Machines and free weights can benefit in different ways. If you want to get stronger, some kind of resistance training is the way to go. So when you walk into the gym, should you start loading plates onto a barbell or should you just walk up to the first easy-to-use machine you spot? Let’s compare both of them. This ultimate guide to weight machines vs. free weights will help you achieve better results.

Free Weights

Free weights force you to use more stabilizer muscles to balance the weight. This can help you to build more overall strength, because the stabilizer muscles are crucial for major muscles groups to produce the most force.


Research has shown that exercises, such as the free-weight squat, burn about 50% more calories than machine exercises, such as the leg press.

Stronger stabilizers equal better lifts, which equal bigger muscles. Machines also have their advantages. In fact, research shows that machines can build strength as efficiently as free weights.

Free Weights include dumbbells, barbells, kettlebells, and anything else you can pick up and hold. They make your body work against gravity to pick up the object.

For certain exercises, you may need a bench to sit or lie on, or other equipment such as a squat cage to conveniently and safely work with the weight.

Weight Machines

Machines include anything that you sit in, or on, while you pull or push a lever through a specific range of motion.

For example, a leg extension machine or a chest press machine. Typically you’re holding onto handles that use pulleys to lift weights from a stack; you put a pin into the stack to select how much weight you will work with.

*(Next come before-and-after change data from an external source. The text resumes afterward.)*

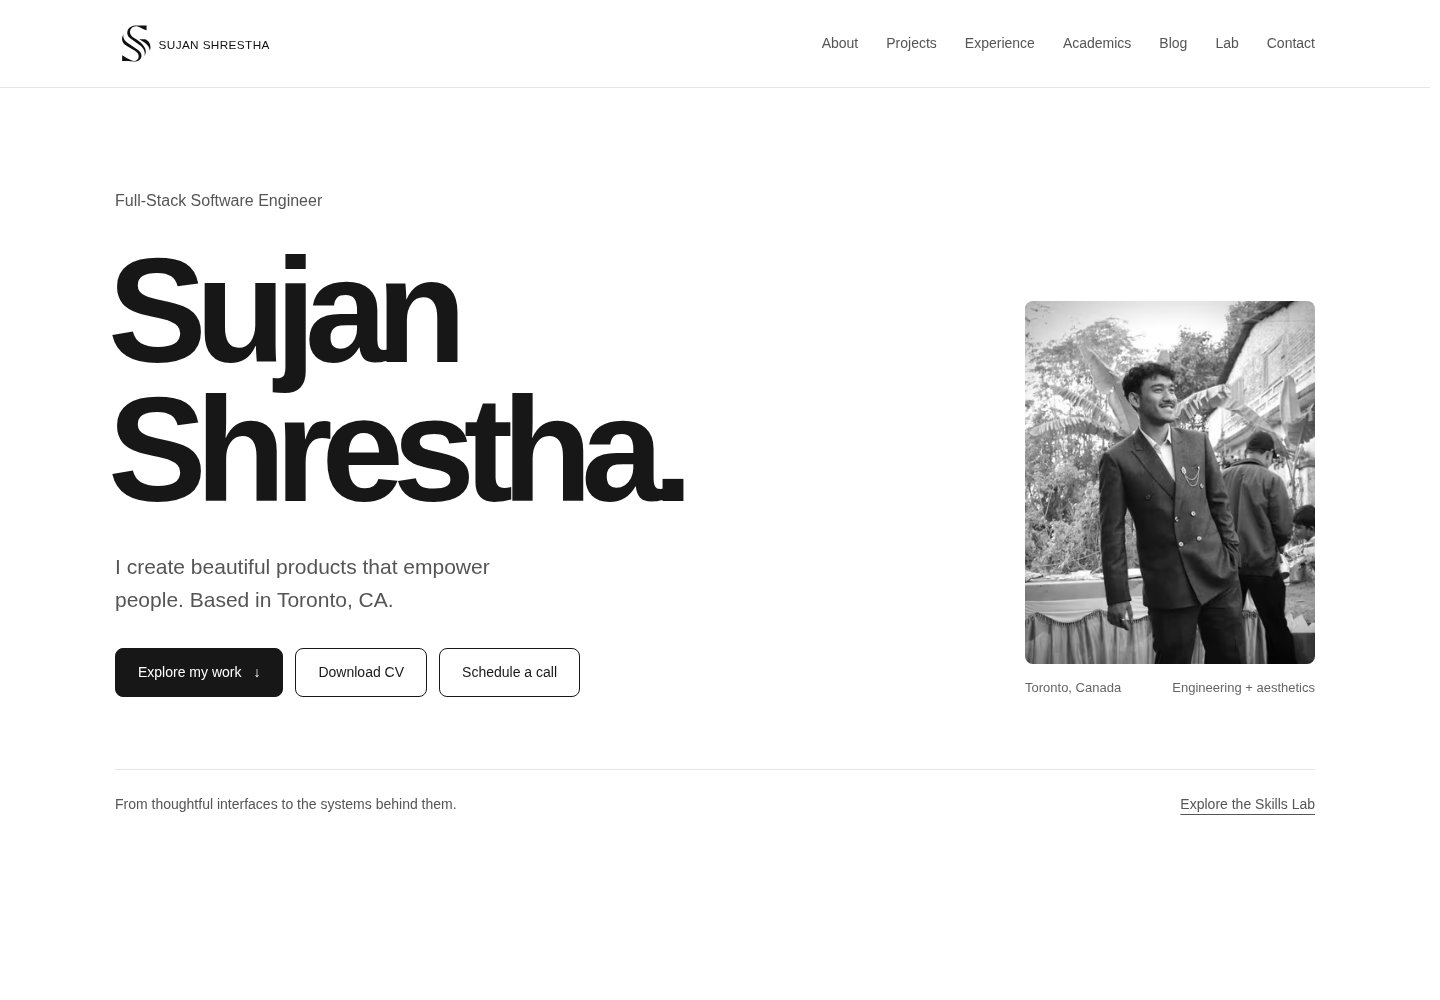
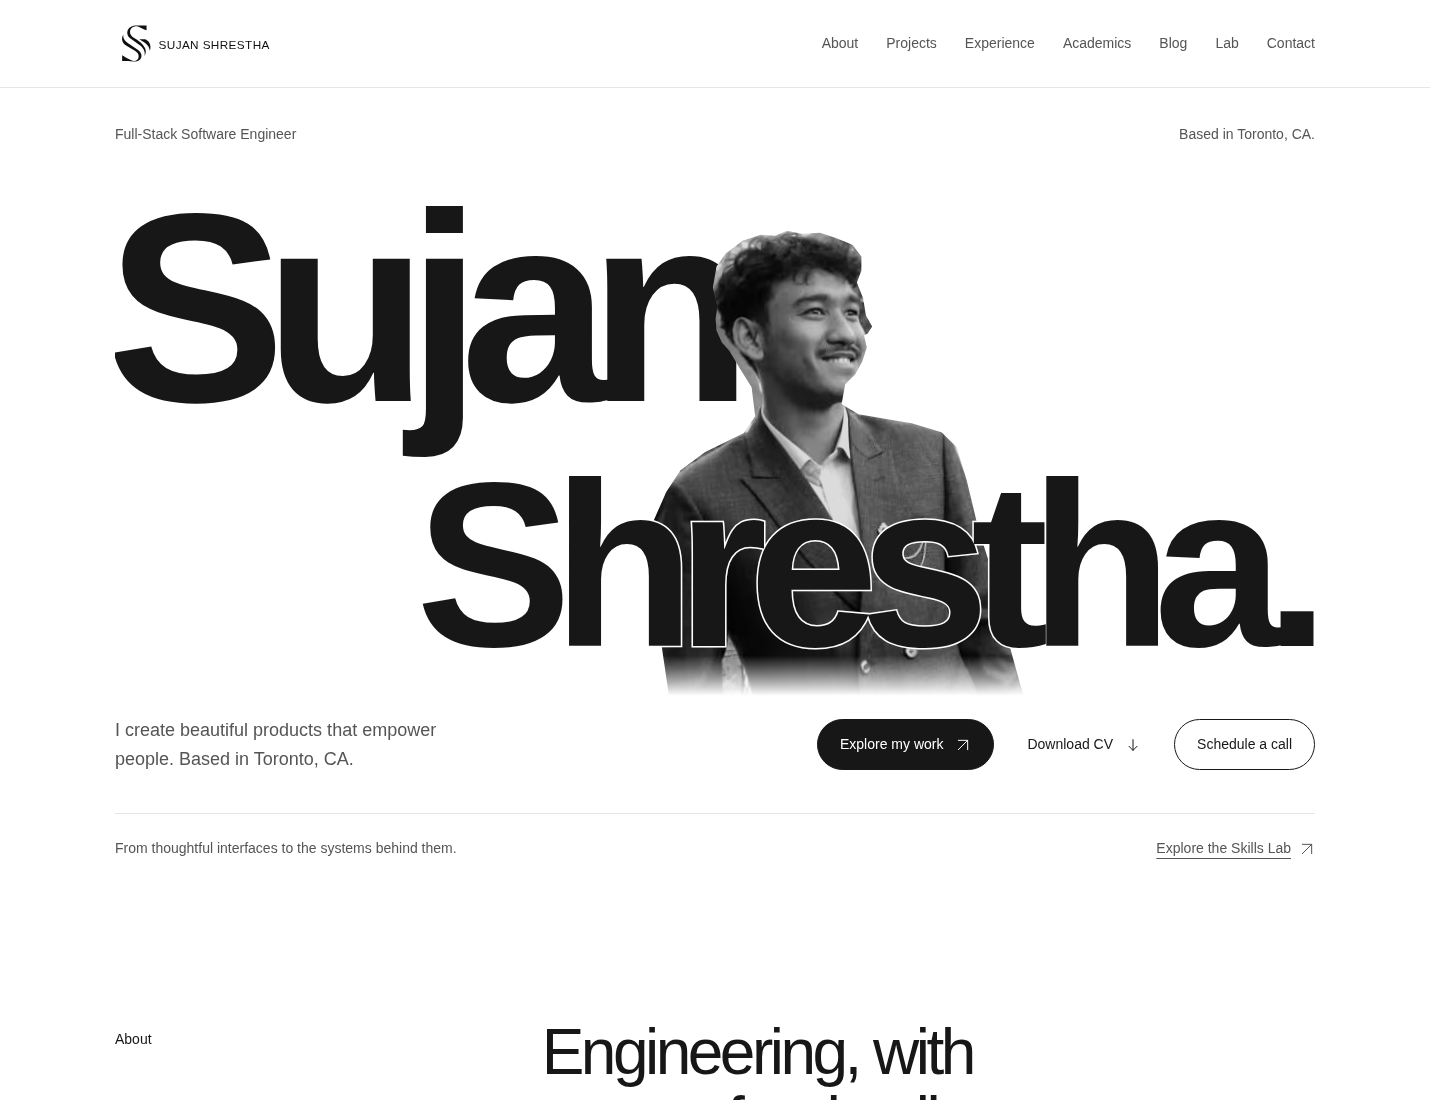
docs: record homepage visual review and responsive verification

diff --git a/docs/homepage-refinement.md b/docs/homepage-refinement.md
@@ -1,0 +1,35 @@
+# Homepage refinement: portrait and type
+
+The owner found the initial clean folio too generic, specifically rejecting the separate rectangular right-hand portrait. The new direction preserves the neutral identity and every portfolio fact while giving the home opening a more individual composition and limited motion.
+
+## Concepts and decision
+
+1. **Integrated portrait and type.** The existing portrait becomes an unframed foreground silhouette between two large name lines. The surname crosses the image with a white keyline protecting its dark letterforms. Role/location, original introduction and actions remain distinct readable areas. This makes the actual person and name one composition rather than adjacent blocks.
+2. **Photographic editorial opening.** A full-width desaturated source photograph with typography at its edges. This retains more environmental context, but the busy original background makes text contrast and mobile cropping harder to control.
+
+The lead selected the first direction after independent visual/accessibility critique. The original source photo is used directly with a CSS silhouette crop. An experimental generated cutout was rejected during independent review because it reconstructed facial and fabric detail. No generated portrait is shipped.
+
+## Responsive and motion contract
+
+Desktop layers the portrait, first name and outlined surname on a shared canvas. Tablet keeps the composition with less scale and moves controls into a clean subsequent row. Mobile positions the portrait between the name lines, with summary/actions in normal flow; there is no mandatory full-screen height or tiny scaled desktop card.
+
+One short transform-only entrance introduces the canvas. Fine-pointer devices get at most 8px/5px of portrait movement; pointer work pauses offscreen and is removed for reduced motion. Content remains rendered and visible without JavaScript. No custom cursor, marquee, badge animation, scroll hijacking or animation library is introduced.
+
+## Verification and lead review
+
+Validated against the production Next.js build on 2026-10-22:
+
+- `npm run lint`, `npm test` (74 passed), and `npm run build` passed. Design token lint reported no errors/warnings; premium strict audit reported no findings.
+- The existing public browser suite passed all eight groups: five routes, keyboard navigation, no-JavaScript facts, catalog security, all four ZIP formats, preview, search/reload and mobile navigation. Authenticated owner upload tests were not rerun for this presentation-only change; the public server has owner access disabled.
+- Additional browser checks covered 320/375/640/641/720/768/1024/1440px: no horizontal overflow, full name bounds fit, original CV target retained, schedule dialog opens from keyboard and restores focus after Escape. Entrance finishes once; pointer movement stays within 8px/5px; changing reduced-motion preference resets movement and removes animation.
+- Axe reported zero WCAG A/AA violations at 375/768/1440px. Manual review corrected blended surname contrast with a white keyline, rejected a generated portrait that reconstructed facial details, tightened the original-photo silhouette, and fixed the mobile location wrap.
+- One local mobile Lighthouse run scored performance/accessibility/best-practices/SEO **100/100/100/100**, with LCP **1.7s**, CLS **0**, and total blocking time **40ms**. These are synthetic local observations, not field Core Web Vitals or a compliance certification.
+
+Lead sign-off: the portrait and name now share an unframed composition, the source face remains authentic, and the featured-work section gives the homepage a distinct second movement. All original biography, project facts, routes and actions remain available. No production deployment or main-branch merge is part of this update.
+
+## Review images
+
+- [Desktop hero](screenshots/home-desktop.png), [tablet hero](screenshots/home-tablet.png), [mobile hero](screenshots/home-mobile.png)
+- [Desktop work section](screenshots/home-work-desktop.png), [mobile work section](screenshots/home-work-mobile.png)
+
+Raw browser and measurement output is available in the ignored workspace directories `qa-artifacts/homepage-refinement-public` and `qa-artifacts/homepage-refinement-measurements`.

diff --git a/docs/screenshots/README.md b/docs/screenshots/README.md
@@ -5,8 +5,12 @@ Captured from the final production build in Chromium, with reduced motion. These
 - [Home, desktop 1440px](home-desktop.png)
 - [Home, tablet 768px](home-tablet.png)
 - [Home, mobile 375px](home-mobile.png)
+- [Home work section, desktop 1440px](home-work-desktop.png)
+- [Home work section, mobile 375px](home-work-mobile.png)
 - [Skills Lab, desktop 1440px](lab-desktop.png)
 - [Skills Lab, mobile 375px](lab-mobile.png)
 - [Article, desktop 1440px](article-desktop.png)
+
+Home captures were refreshed for the [portrait/type refinement](../homepage-refinement.md). Lab and article captures document the preceding full redesign.
 
 The public live website is a separate deployment. These screenshots document `feat/redesign`; no production deployment is implied.
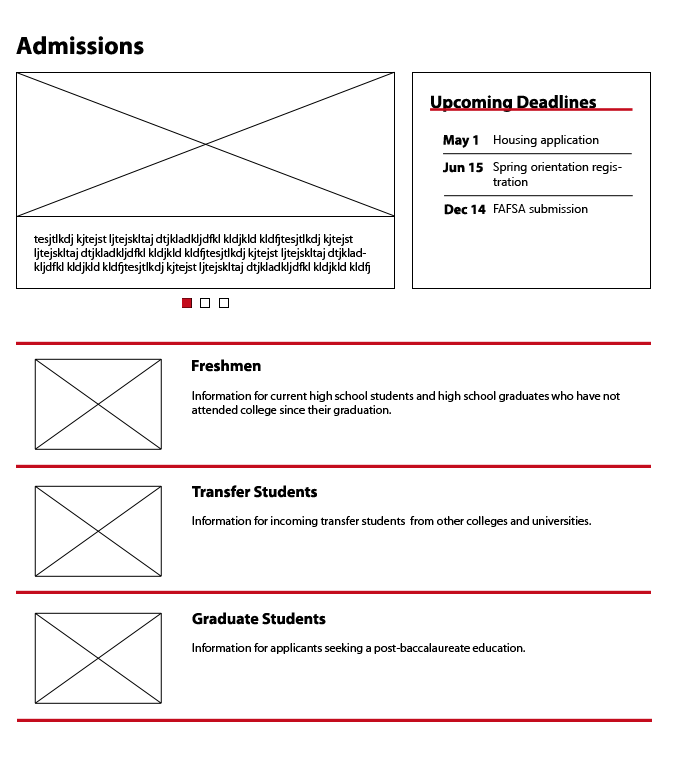
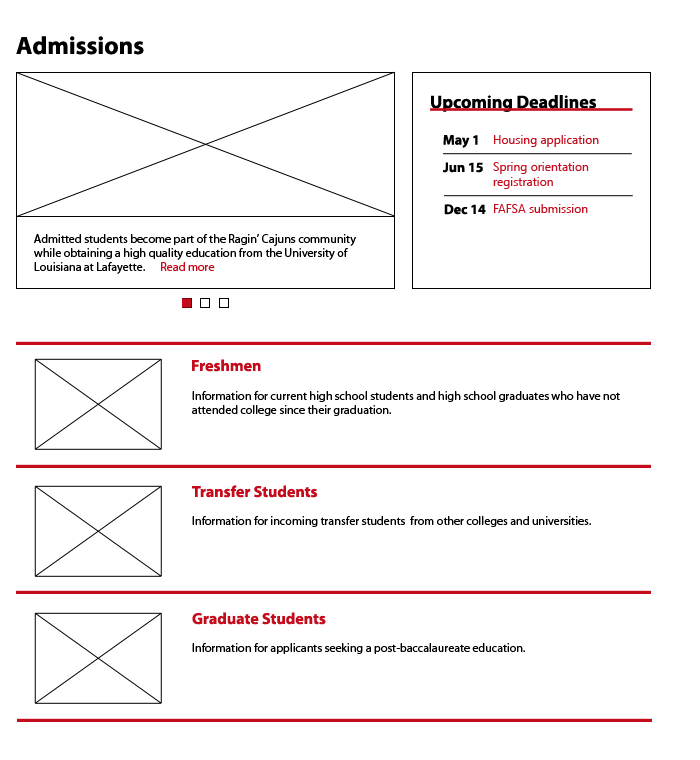
pretty much done now

diff --git a/about.html b/about.html
@@ -59,12 +59,10 @@
 			<ul>
 			
 			<li><a href="home.html">Donate </a></li>
-			<li><a href="home.html">Calendar<a></li>
+			<li><a href="home.html">Calendar</a></li>
 			<li><a href="home.html">Maps </a></li>
 			<li><a href="home.html">Home </a></li>
-			<li><form id="searchbar" class="navbar-search pull-left">
-				<input type="text" class="search-query" placeholder="Search">
-			</form></li>
+			<li><form id="searchbar" class="navbar-search pull-left"><input type="text" class="search-query" placeholder="Search"></form></li>
 			
 			</ul>
 			
@@ -112,7 +110,7 @@
     <a href="home.html">Home</a> <span class="divider">/</span>
   </li>
   <li>
-    <a href="about.html">About</a> <span class="divider">/</span>
+    <a href="academics.html">Academics</a> <span class="divider">/</span>
   </li>
   
 </ul>
@@ -134,9 +132,10 @@
 			<li><a href="http://louisiana.edu/AboutUs/Mission.shtml">Mission Statement</a></li>
 			<li><a href="http://www.ull.edu/Advancement/PRNS/media/fastfacts.shtml">Quick Facts</a></li>
 			<li><a href="http://www.louisiana.edu/AboutUs/History/">History</a></li>
-			<li><a href="#">Offices and Administrations</a></li>
-			<li><a href="#">Campus Services</a></li>
 			<li><a href="#">Media</a></li>
+			<li><a href="#">Offices and Administrations</a></li>
+			
+			
 			
 		</ul>
 		

diff --git a/home.html b/home.html
@@ -205,7 +205,8 @@
 				
 					<div class="span3">
 					<div id="lowerinfo">
-						<h2>News:</h2> news and stuff
+						<h2>News:</h2> University of Louisiana at Lafayette and Drexel University Establish 
+National Science Foundation Industry/University Cooperative Research Center
 							
 						
 					</div>	
@@ -220,8 +221,9 @@
 					
 				
 				<div class="span3">
-					
-				<h2>Информация:</h2> больее о чём нам хотеться сказать, ну ладно, что мы хотем разсказать здесь?
+					Visit the university art museum <br />
+					<img src="images/mus.jpg">
+				
 				</div>
 				</div>
 				

diff --git a/academics.html b/academics.html
@@ -134,8 +134,7 @@
 			<li><a href="#">Academic Calendars</a></li>
 			<li><a href="#">Departments and Programs</a></li>
 			<li><a href="#">Course Catalogue</a></li>
-			<li><a href="#">Honors Program</a></li>
-			<li><a href="#">Student Support</a></li>
+			
 			<li><a href="#">Online/Distance Learning</a></li>
 			
 		</ul>

diff --git a/admissions.html b/admissions.html
@@ -131,11 +131,10 @@
 		
 		<ul>
 			
-			<li><a href="#">Freshman</a></li>
+			<li><a href="#">Freshmen</a></li>
 			<li><a href="#">Transfer Students</a></li>
 			<li><a href="#">Graduate Students</a></li>
-			<li><a href="#">Parents</a></li>
-			<li><a href="#">International Students</a></li>
+			
 			
 			
 		</ul>

diff --git a/stylesheets/lib/bootstrap.css b/stylesheets/lib/bootstrap.css
@@ -2611,7 +2611,7 @@ button.btn.small, input[type="submit"].btn.small {
 }
 .breadcrumb {
   
-  margin:  0px 0px 0px 15px;
+  margin:  0px 0px 0px 125px;
   background: url('../images/husk.png') ;
  
   filter: progid:DXImageTransform.Microsoft.gradient(startColorstr='#ffffff', endColorstr='#f5f5f5', GradientType=0);

diff --git a/studentlife.html b/studentlife.html
@@ -134,8 +134,8 @@
 			<li><a href="#">Housing</a></li>
 			<li><a href="#">Student Services</a></li>
 			<li><a href="#">Student Organizations</a></li>
-			<li><a href="#">Living in Lafayette/a></li>
-			<li><a href="#">Arts & Culture</a></li>
+			<li><a href="#">Living in Lafayette</a></li>
+			
 			
 			
 		</ul>

diff --git a/stylesheets/main.css b/stylesheets/main.css
@@ -87,6 +87,11 @@ ul {
 list-style-type: none;
 }
 
+#breadcrumb{
+margin-right:200px;
+
+}
+
 .breadcrumb a{
 color:black;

The fact that machines use less stabilizer muscles is also a benefit, because it helps you focus more on the targeted muscle.

One study from Illinois State University (Normal) reported that when subjects performed free-weight bench presses, they used more front- and middle-delt muscles than during machine bench presses.

The researchers reasoned that this is likely due to the need for the deltoid muscles to stabilize the shoulder joints to balance the bar when pressing a barbell.

Because the machine is on a fixed path, the shoulders don’t need to stabilize the shoulder joints. Less involvement from the delts means you can place focus more on the pecs for greater muscle growth.

Easy to Learn with Machines

Before you rush out and pick up the nearest barbell, remember that you need to know how to work those things! Good form is essential to prevent injury.

If you try to deadlift too much weight, and you don’t know how to keep your back straight, you could hurt your back. You really need a trainer or an experienced workout buddy to help you learn the right way to lift.

However, this ultimate guide to weight machines vs. free weights is great and have different benefits.


As far as the belief that free-weight exercises will make you stronger than machine exercises, there is research that actually disproves this.

Valdosta State University (Georgia) researchers found that when subjects trained on a free-weight bench press or a machine bench press for 10 weeks, both groups increased their strength by about 10% on the free-weight bench press, which was used to determine the subjects’ strength both before and after the 10-week study.

Do not avoid machine exercises, always employ as many training tools as possible to maximize your results. That means using both free weights and machines. Focus on free weights earlier in your workout, and then, as your stabilizer muscles fatigue, go with machines later in the workout.

This method allows you to continue working the target muscle with maximum intensity without the stabilizer muscles holding back your training.

I also like machines if I’m doing an “easy” day at the gym, or if I’m having trouble working up the gumption to do a really tough exercise.

What is your favourite machine for workout? Comment Below.